_EXERCISE:_ Scan the data below and pick out the lines containing the word "alert".
---------- RECORDS PROVIDED
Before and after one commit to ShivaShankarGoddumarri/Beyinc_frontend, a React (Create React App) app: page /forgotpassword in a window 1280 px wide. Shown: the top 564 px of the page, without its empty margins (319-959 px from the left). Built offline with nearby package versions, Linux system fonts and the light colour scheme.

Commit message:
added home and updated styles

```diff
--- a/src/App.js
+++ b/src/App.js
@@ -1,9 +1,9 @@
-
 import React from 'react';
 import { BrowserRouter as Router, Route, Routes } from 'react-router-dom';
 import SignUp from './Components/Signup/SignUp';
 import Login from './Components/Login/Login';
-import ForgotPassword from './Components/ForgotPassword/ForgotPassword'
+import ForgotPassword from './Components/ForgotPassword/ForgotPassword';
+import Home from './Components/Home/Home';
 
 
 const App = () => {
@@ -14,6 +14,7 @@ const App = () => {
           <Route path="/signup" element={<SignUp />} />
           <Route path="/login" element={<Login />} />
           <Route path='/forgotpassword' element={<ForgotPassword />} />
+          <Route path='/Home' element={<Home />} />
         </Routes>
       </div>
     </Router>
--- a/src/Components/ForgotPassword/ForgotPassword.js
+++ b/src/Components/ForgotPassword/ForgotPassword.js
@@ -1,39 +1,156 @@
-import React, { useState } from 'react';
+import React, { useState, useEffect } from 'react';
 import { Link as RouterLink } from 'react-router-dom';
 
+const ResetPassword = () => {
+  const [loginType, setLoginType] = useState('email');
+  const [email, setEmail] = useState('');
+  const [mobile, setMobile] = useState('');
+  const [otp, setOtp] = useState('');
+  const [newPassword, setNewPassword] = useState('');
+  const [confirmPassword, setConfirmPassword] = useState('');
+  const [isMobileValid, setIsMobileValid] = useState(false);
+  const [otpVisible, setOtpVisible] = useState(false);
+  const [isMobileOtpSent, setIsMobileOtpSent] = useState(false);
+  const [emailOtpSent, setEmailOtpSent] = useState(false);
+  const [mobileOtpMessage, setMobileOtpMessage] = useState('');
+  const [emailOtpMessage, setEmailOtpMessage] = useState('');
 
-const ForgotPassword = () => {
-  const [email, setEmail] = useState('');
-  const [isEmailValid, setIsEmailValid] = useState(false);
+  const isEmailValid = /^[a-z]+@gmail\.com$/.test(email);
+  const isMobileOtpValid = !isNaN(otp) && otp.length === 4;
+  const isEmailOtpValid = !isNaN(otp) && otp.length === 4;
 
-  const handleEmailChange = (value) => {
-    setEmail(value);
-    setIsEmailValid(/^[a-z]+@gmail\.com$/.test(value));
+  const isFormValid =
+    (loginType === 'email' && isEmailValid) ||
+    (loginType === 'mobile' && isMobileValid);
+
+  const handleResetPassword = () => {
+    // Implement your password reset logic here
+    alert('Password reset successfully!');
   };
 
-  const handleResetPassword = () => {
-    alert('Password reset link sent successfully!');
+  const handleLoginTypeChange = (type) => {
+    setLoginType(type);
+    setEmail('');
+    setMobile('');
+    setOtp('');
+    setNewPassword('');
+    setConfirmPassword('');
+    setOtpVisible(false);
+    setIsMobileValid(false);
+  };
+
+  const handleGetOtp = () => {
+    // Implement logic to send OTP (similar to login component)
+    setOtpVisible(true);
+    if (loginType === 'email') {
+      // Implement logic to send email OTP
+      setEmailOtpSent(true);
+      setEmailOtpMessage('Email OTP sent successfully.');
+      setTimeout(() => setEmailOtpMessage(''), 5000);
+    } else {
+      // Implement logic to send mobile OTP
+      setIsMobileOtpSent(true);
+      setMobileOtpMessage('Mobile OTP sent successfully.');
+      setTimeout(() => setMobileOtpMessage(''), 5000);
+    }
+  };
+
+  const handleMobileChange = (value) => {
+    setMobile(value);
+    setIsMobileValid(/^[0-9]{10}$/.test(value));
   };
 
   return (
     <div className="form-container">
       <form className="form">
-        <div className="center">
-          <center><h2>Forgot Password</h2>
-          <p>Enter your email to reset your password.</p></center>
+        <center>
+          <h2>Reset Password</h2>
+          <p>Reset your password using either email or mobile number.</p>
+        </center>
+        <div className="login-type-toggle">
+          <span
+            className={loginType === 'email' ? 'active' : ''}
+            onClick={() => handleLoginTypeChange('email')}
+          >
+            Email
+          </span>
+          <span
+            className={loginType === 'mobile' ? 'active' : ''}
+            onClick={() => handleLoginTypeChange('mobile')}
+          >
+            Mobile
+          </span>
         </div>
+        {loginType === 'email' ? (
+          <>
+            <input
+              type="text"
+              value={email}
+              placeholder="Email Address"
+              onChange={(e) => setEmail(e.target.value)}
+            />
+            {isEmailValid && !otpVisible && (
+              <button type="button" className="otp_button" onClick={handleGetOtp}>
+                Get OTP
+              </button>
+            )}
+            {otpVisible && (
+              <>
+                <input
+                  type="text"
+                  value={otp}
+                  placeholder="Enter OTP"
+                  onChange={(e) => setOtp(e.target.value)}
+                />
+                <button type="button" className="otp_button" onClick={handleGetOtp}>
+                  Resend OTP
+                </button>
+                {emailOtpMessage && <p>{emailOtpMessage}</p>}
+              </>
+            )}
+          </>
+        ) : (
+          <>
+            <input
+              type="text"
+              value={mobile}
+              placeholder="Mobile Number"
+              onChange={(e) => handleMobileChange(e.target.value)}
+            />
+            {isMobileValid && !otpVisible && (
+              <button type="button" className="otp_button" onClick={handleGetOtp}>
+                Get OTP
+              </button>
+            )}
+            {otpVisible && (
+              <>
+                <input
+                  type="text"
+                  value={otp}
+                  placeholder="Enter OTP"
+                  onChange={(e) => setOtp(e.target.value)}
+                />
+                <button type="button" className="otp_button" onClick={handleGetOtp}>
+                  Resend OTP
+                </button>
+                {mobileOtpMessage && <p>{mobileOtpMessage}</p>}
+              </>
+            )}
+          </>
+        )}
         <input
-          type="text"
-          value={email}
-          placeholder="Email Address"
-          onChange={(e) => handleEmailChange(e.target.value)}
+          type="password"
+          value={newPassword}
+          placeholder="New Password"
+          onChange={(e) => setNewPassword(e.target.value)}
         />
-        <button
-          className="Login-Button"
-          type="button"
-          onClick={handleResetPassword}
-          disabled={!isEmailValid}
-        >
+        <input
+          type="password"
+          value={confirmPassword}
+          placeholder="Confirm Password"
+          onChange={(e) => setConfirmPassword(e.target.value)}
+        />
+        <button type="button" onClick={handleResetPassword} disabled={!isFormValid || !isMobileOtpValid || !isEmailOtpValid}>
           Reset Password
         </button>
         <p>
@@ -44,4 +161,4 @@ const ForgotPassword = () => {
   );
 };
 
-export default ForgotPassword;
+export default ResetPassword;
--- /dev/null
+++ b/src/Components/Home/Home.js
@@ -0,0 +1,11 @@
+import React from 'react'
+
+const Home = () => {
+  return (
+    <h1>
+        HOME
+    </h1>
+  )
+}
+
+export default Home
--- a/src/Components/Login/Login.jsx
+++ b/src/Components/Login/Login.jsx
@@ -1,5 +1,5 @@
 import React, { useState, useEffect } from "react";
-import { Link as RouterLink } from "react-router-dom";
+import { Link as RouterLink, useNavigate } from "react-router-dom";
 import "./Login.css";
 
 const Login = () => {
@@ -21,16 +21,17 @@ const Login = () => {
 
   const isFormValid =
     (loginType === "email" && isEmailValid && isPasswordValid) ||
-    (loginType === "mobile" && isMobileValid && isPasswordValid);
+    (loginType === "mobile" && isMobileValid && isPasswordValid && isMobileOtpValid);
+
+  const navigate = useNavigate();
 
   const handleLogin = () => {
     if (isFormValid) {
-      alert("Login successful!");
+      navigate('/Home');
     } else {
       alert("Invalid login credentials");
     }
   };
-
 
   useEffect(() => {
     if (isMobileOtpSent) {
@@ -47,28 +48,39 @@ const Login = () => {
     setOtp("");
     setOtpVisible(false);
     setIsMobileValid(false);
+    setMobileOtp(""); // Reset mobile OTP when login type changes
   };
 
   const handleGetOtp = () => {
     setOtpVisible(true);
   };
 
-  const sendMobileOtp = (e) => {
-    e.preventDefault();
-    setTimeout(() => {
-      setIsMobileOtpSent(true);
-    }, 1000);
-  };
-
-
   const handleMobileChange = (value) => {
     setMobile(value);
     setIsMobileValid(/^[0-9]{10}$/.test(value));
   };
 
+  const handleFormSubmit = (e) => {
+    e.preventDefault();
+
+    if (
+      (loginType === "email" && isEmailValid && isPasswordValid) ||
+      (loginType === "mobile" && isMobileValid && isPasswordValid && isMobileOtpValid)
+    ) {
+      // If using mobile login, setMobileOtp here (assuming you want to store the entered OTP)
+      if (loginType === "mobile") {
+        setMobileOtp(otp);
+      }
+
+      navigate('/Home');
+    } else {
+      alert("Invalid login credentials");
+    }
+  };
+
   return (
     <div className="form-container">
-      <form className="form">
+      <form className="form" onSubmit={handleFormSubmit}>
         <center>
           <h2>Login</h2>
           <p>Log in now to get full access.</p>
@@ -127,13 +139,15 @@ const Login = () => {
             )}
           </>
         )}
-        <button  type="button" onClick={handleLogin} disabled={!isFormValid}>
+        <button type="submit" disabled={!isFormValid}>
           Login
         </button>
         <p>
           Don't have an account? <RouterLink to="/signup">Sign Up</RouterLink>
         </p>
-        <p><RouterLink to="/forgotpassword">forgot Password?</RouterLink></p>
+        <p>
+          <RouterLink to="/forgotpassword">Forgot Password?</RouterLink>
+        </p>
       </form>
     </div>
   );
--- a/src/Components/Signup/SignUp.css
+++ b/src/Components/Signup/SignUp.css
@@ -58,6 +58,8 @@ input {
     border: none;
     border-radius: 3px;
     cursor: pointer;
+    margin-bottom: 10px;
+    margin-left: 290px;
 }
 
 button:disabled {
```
--------------------
---------- RECORDS PROVIDED
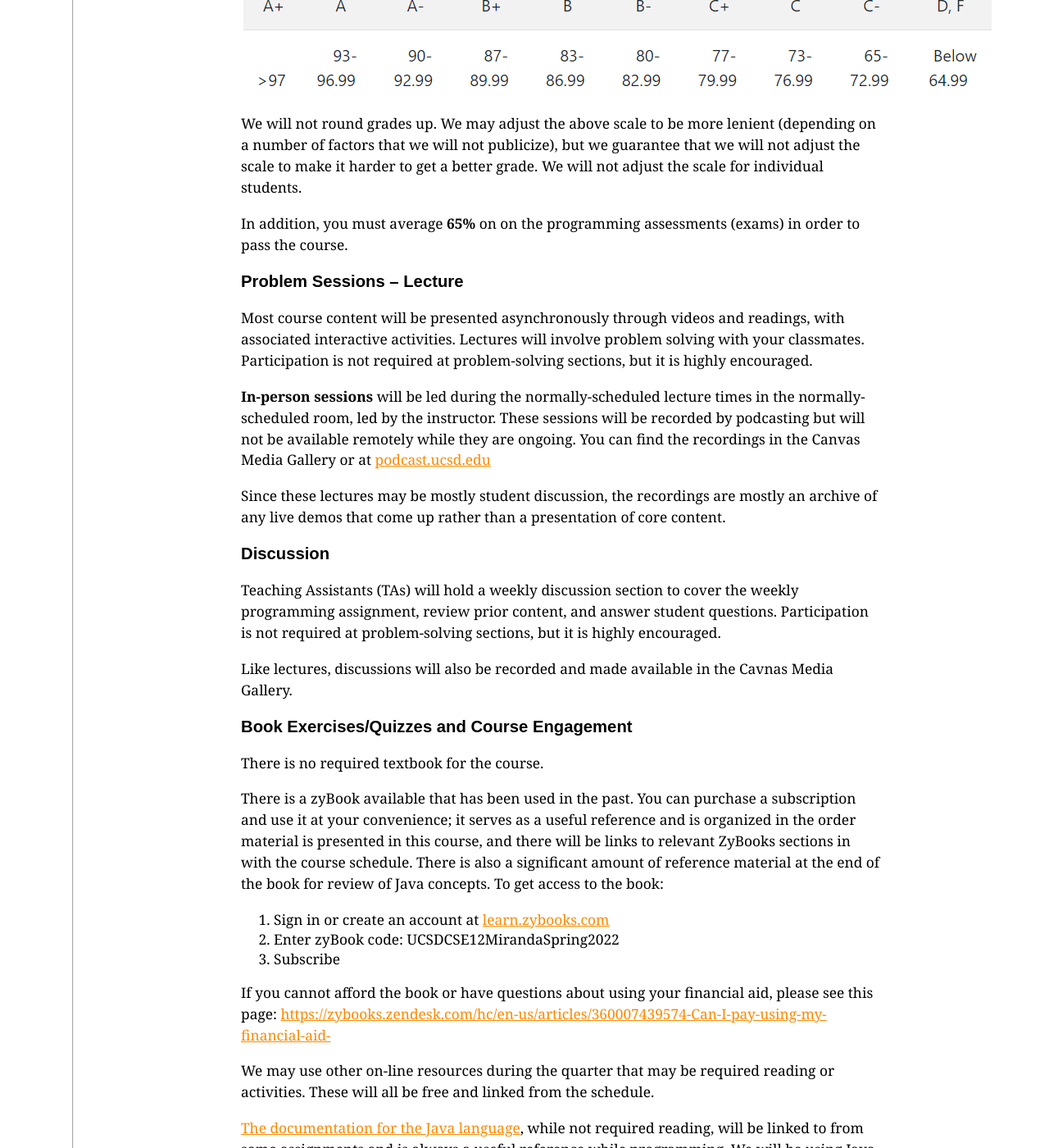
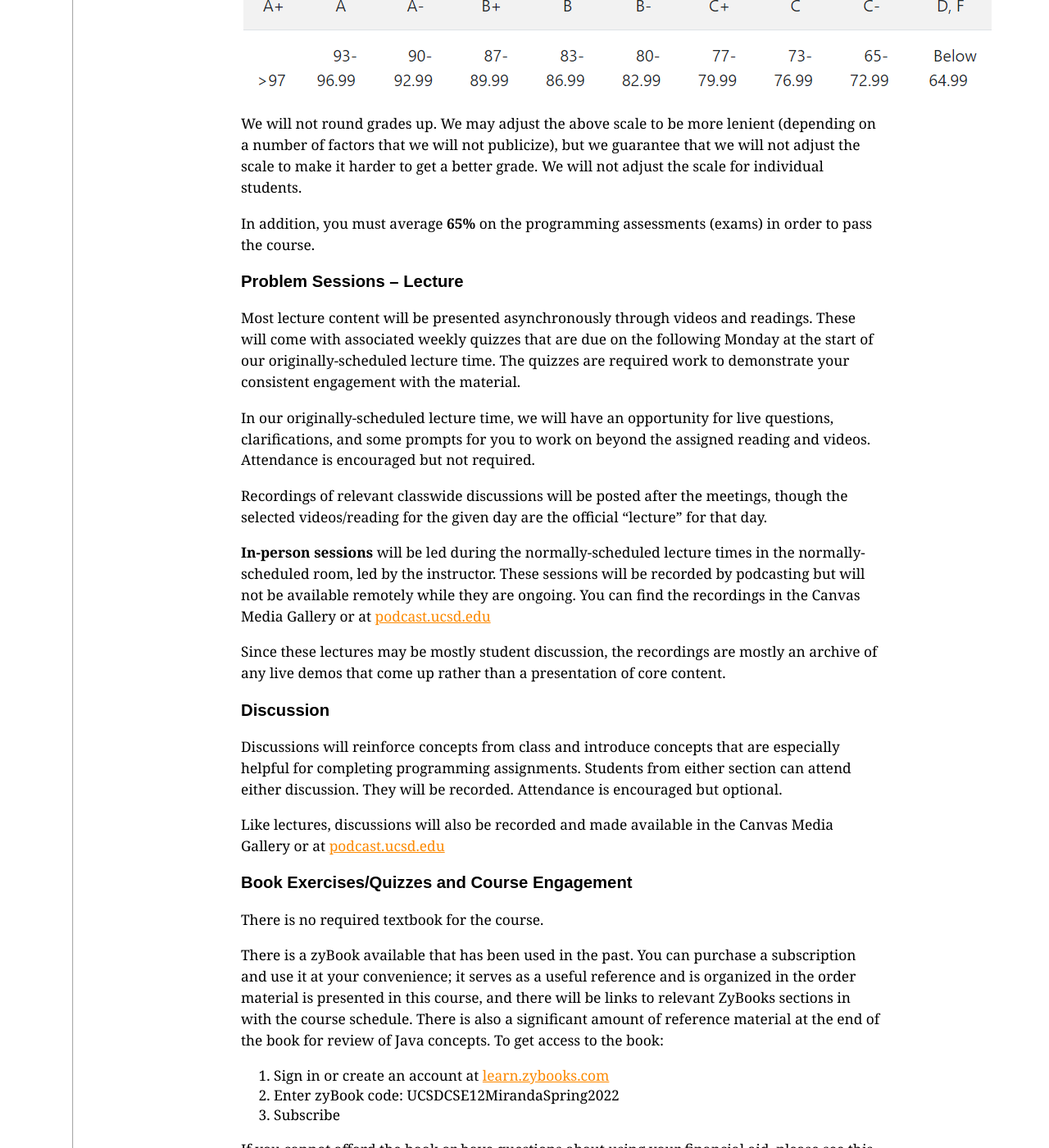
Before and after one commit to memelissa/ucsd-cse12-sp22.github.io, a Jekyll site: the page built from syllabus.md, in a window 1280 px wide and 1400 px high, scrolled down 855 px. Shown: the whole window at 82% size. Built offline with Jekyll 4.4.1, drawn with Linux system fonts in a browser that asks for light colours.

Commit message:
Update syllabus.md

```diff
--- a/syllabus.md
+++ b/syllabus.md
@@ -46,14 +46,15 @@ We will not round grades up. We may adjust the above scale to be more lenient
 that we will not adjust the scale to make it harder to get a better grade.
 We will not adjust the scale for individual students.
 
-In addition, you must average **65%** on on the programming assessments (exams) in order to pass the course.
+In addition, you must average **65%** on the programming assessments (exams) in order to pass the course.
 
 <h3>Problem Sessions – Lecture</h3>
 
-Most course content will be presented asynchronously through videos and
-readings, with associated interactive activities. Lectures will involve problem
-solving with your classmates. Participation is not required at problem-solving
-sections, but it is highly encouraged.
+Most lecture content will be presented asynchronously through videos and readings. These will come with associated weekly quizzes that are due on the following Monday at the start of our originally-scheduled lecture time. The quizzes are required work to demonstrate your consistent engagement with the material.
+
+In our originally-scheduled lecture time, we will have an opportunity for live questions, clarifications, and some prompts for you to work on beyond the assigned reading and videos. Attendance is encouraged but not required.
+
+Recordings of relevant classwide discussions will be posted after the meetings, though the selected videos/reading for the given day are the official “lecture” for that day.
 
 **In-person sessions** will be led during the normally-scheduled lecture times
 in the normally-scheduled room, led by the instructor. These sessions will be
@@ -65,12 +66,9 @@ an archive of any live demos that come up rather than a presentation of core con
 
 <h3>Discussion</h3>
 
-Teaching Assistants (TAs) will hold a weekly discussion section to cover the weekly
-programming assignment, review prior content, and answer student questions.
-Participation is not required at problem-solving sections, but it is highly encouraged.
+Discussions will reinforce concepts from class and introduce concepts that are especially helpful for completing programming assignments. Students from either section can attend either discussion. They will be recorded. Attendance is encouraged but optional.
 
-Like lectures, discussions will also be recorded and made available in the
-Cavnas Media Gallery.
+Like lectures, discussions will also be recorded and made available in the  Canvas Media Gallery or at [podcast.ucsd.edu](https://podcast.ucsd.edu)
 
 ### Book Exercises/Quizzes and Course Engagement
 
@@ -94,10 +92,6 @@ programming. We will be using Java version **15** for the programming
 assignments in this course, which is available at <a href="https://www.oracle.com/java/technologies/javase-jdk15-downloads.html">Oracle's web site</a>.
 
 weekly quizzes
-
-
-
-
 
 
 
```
--------------------
_FINISHED TASK:_
+    alert('Password reset successfully!');
-    alert('Password reset link sent successfully!');
-      alert("Login successful!");
       alert("Invalid login credentials");
+      alert("Invalid login credentials");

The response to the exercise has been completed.